Proposed flight path changes at Fort Lauderdale’s airport could clear the skies over many neighborhoods currently bombarded with noise from overhead planes.
The Federal Aviation Administration is overhauling the flight paths at major airports in South and Central Florida, hoping to reduce flight times, save fuel and optimize routes as it shifts from a system based on ground radar to a more advanced one using satellite-based technology.
The new routes at the busy Fort Lauderdale-Hollywood International Airport are expected to remain similar to those already in place for arriving and departing flights. However, the new technology will make the routes more precise, concentrating the flights into much narrower pathways.
The FAA held public workshops this week for residents to see the potential impact of the changes, which could take effect in two years.
Among those likely to benefit are people living in neighborhoods south and southeast of downtown Fort Lauderdale.
“I think it looks better than it is today,” said Bill Cole, who lives in the city’s Harbour Inlet neighborhood near the 17th Street Causeway. He was attending an FAA workshop at the Anne Kolb Nature Center in Hollywood.
Cole says he currently sees many planes flying over his home that are heading west before turning east to land at the airport. The new directions would send the planes further north — away from his home — before having them head west.
That might not be good news in places such as Wilton Manors or communities next to it. The changes would have more arriving planes heading west in a corridor generally between Oakland Park and Sunrise boulevards. FAA officials said while the number of planes flying over the area should increase, adding to resident discomfort, they should be at a higher altitude than currently, decreasing noise volumes.
Bob Magill of Lauderdale Harbours near the 17th Street Causeway said the noise in his neighborhood from planes taking off to the east should also be reduced, as they head out further over the ocean before making a turn. Those flights haven’t been going directly overhead, but the neighborhood gets a blast of noise from the jet engines as the planes turn to head north, he said.
Magill said the hardest thing to deal with is late night or early morning flights, which the project doesn’t address.
“It only takes one airplane to wake you up,” Magill said.
The FAA plans have faced legal challenges in other communities, such as Baltimore, where flight path alterations have created noise problems in neighborhoods that didn’t have airplanes flying overhead in the past. Similar airway projects have been completed in places including Los Angeles, Charlotte, Atlanta and Houston. Florida’s was the only one involving four major airports: Fort Lauderdale, Miami, Orlando and Tampa.
Some residents who don’t experience much airplane noise came out to the workshops to see if the new paths would bring unwelcome changes for them.
Christine Field, who lives in Hollywood south of the airport, said she was relieved to learn the changes shouldn’t affect her home. She did feel for other communities, such as Lauderdale Isles on the north side of Interstate 595, northwest of the airport, which could see a greater concentration of flights.

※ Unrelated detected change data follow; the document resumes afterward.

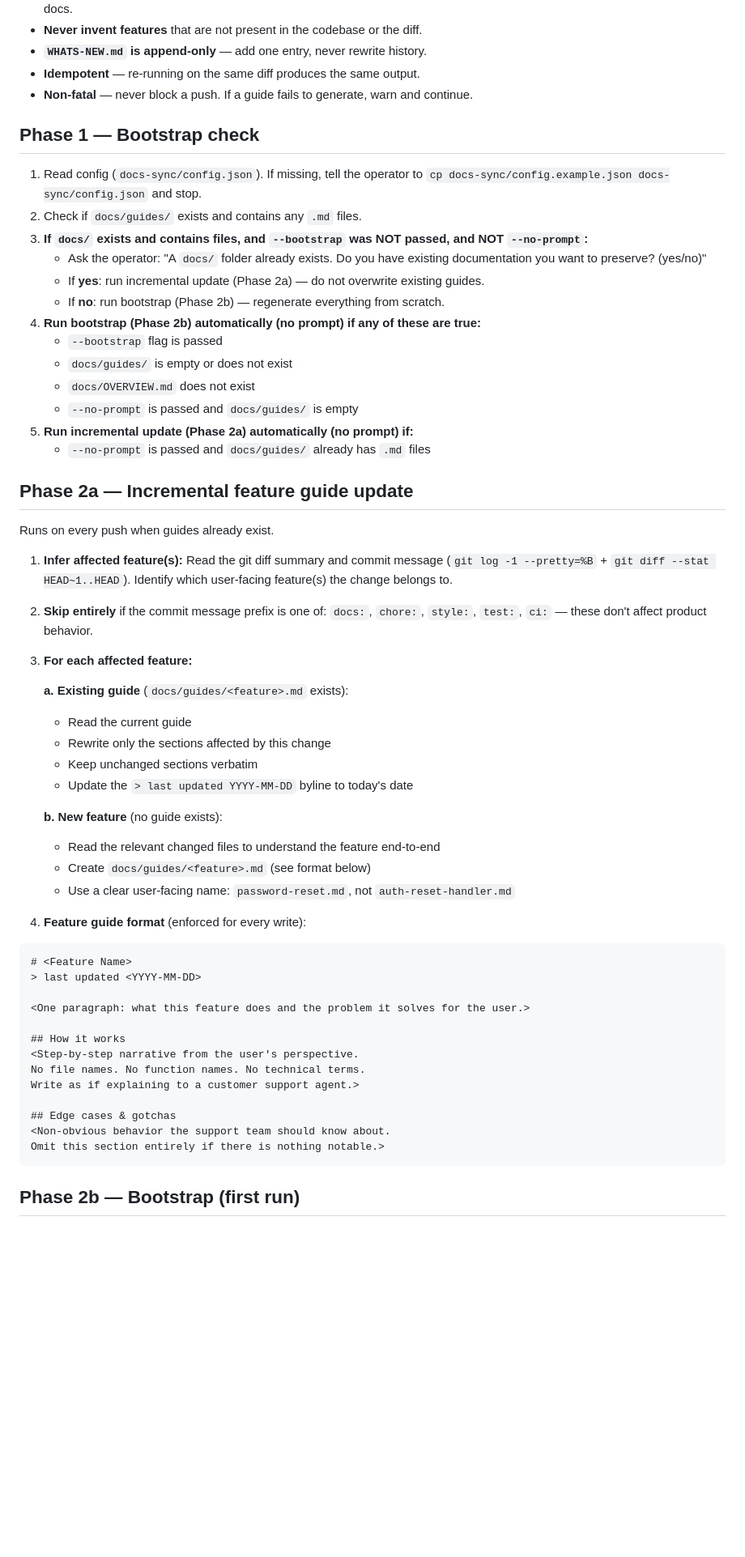
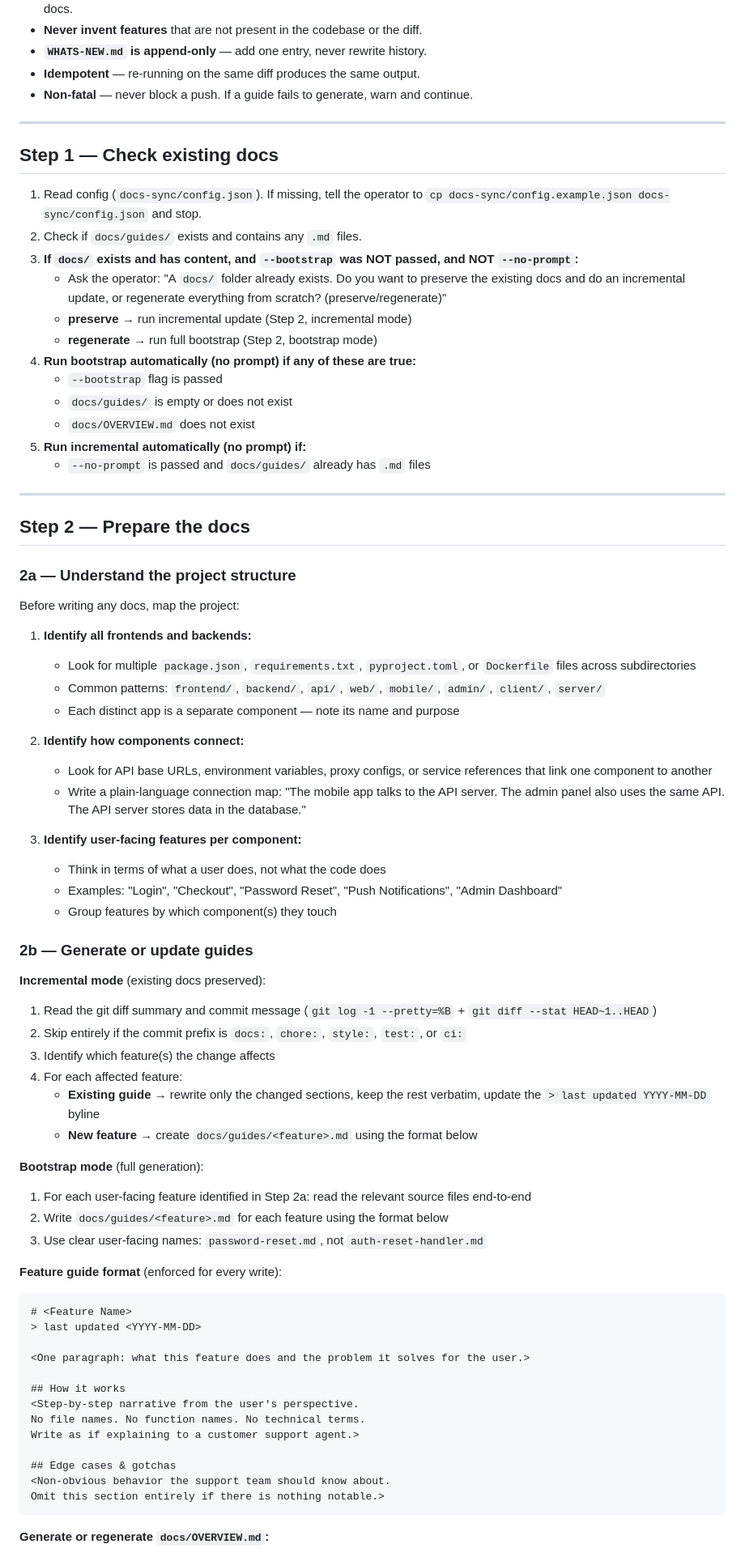
Before and after one commit to eSketchers/claude-blueprint, a Markdown page: .claude/commands/update-product-docs.md, the part around one of its changes. Shown at 81% size. Rendered like a GitHub page; blank space fills up the shorter version.

````diff
--- a/.claude/commands/update-product-docs.md
+++ b/.claude/commands/update-product-docs.md
@@ -22,44 +22,61 @@ Arguments: `$ARGUMENTS`
 - **Idempotent** — re-running on the same diff produces the same output.
 - **Non-fatal** — never block a push. If a guide fails to generate, warn and continue.
 
-## Phase 1 — Bootstrap check
+---
+
+## Step 1 — Check existing docs
 
 1. Read config (`docs-sync/config.json`). If missing, tell the operator to `cp docs-sync/config.example.json docs-sync/config.json` and stop.
 2. Check if `docs/guides/` exists and contains any `.md` files.
-3. **If `docs/` exists and contains files, and `--bootstrap` was NOT passed, and NOT `--no-prompt`:**
-   - Ask the operator: "A `docs/` folder already exists. Do you have existing documentation you want to preserve? (yes/no)"
-   - If **yes**: run incremental update (Phase 2a) — do not overwrite existing guides.
-   - If **no**: run bootstrap (Phase 2b) — regenerate everything from scratch.
-4. **Run bootstrap (Phase 2b) automatically (no prompt) if any of these are true:**
+3. **If `docs/` exists and has content, and `--bootstrap` was NOT passed, and NOT `--no-prompt`:**
+   - Ask the operator: "A `docs/` folder already exists. Do you want to preserve the existing docs and do an incremental update, or regenerate everything from scratch? (preserve/regenerate)"
+   - **preserve** → run incremental update (Step 2, incremental mode)
+   - **regenerate** → run full bootstrap (Step 2, bootstrap mode)
+4. **Run bootstrap automatically (no prompt) if any of these are true:**
    - `--bootstrap` flag is passed
    - `docs/guides/` is empty or does not exist
    - `docs/OVERVIEW.md` does not exist
-   - `--no-prompt` is passed and `docs/guides/` is empty
-5. **Run incremental update (Phase 2a) automatically (no prompt) if:**
+5. **Run incremental automatically (no prompt) if:**
    - `--no-prompt` is passed and `docs/guides/` already has `.md` files
 
-## Phase 2a — Incremental feature guide update
+---
 
-Runs on every push when guides already exist.
+## Step 2 — Prepare the docs
 
-1. **Infer affected feature(s):** Read the git diff summary and commit message (`git log -1 --pretty=%B` + `git diff --stat HEAD~1..HEAD`). Identify which user-facing feature(s) the change belongs to.
+### 2a — Understand the project structure
 
-2. **Skip entirely** if the commit message prefix is one of: `docs:`, `chore:`, `style:`, `test:`, `ci:` — these don't affect product behavior.
+Before writing any docs, map the project:
 
-3. **For each affected feature:**
+1. **Identify all frontends and backends:**
+   - Look for multiple `package.json`, `requirements.txt`, `pyproject.toml`, or `Dockerfile` files across subdirectories
+   - Common patterns: `frontend/`, `backend/`, `api/`, `web/`, `mobile/`, `admin/`, `client/`, `server/`
+   - Each distinct app is a separate component — note its name and purpose
 
-   **a. Existing guide** (`docs/guides/<feature>.md` exists):
-   - Read the current guide
-   - Rewrite only the sections affected by this change
-   - Keep unchanged sections verbatim
-   - Update the `> last updated YYYY-MM-DD` byline to today's date
+2. **Identify how components connect:**
+   - Look for API base URLs, environment variables, proxy configs, or service references that link one component to another
+   - Write a plain-language connection map: "The mobile app talks to the API server. The admin panel also uses the same API. The API server stores data in the database."
 
-   **b. New feature** (no guide exists):
-   - Read the relevant changed files to understand the feature end-to-end
-   - Create `docs/guides/<feature>.md` (see format below)
-   - Use a clear user-facing name: `password-reset.md`, not `auth-reset-handler.md`
+3. **Identify user-facing features per component:**
+   - Think in terms of what a user does, not what the code does
+   - Examples: "Login", "Checkout", "Password Reset", "Push Notifications", "Admin Dashboard"
+   - Group features by which component(s) they touch
 
-4. **Feature guide format** (enforced for every write):
+### 2b — Generate or update guides
+
+**Incremental mode** (existing docs preserved):
+1. Read the git diff summary and commit message (`git log -1 --pretty=%B` + `git diff --stat HEAD~1..HEAD`)
+2. Skip entirely if the commit prefix is `docs:`, `chore:`, `style:`, `test:`, or `ci:`
+3. Identify which feature(s) the change affects
+4. For each affected feature:
+   - **Existing guide** → rewrite only the changed sections, keep the rest verbatim, update the `> last updated YYYY-MM-DD` byline
+   - **New feature** → create `docs/guides/<feature>.md` using the format below
+
+**Bootstrap mode** (full generation):
+1. For each user-facing feature identified in Step 2a: read the relevant source files end-to-end
+2. Write `docs/guides/<feature>.md` for each feature using the format below
+3. Use clear user-facing names: `password-reset.md`, not `auth-reset-handler.md`
+
+**Feature guide format** (enforced for every write):
 
 ```markdown
 # <Feature Name>
@@ -77,5 +94,5 @@ Write as if explaining to a customer support agent.>
 Omit this section entirely if there is nothing notable.>
 ```
 
-## Phase 2b — Bootstrap (first run)
+**Generate or regenerate `docs/OVERVIEW.md`:**
 
````
Also changed, not shown: other parts of .claude/commands/update-product-docs.md (+69 -95 lines).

”I really pity the people that live just north of the airport and to the west. They’re really going to get hit,” Field said.
Some Hollywood residents who have been experiencing noisy planes found out flights from the Fort Lauderdale airport might not be to blame. Instead, the planes could be going to and from the Opa-locka airport to the west, where Amazon has opened an 885,000-square-foot fulfillment center.
Laurent and Patricia Aimard came to the workshop because they said they have noticed an increase in air traffic over their home during the past year.
“We didn’t want this project to direct bigger aircraft from Miami or Fort Lauderdale over our neighborhood,” Laurent Aimard said. “We understand now the aircraft [we’re hearing] are coming to and from the Opa-locka airport.”
The FAA will conduct additional workshops next year once it completes environmental studies about the proposed paths. Those workshops will include computer-generated noise simulations where residents will be able to experience projected noise levels over their individual homes.
“We’re not far enough along in the analysis that says what the noise impacts will be,” said Jim Arrighi, who is overseeing the project nationwide for the FAA.
lbarszewski@SunSentinel.com, 954-356-4556 or Twitter @lbarszewski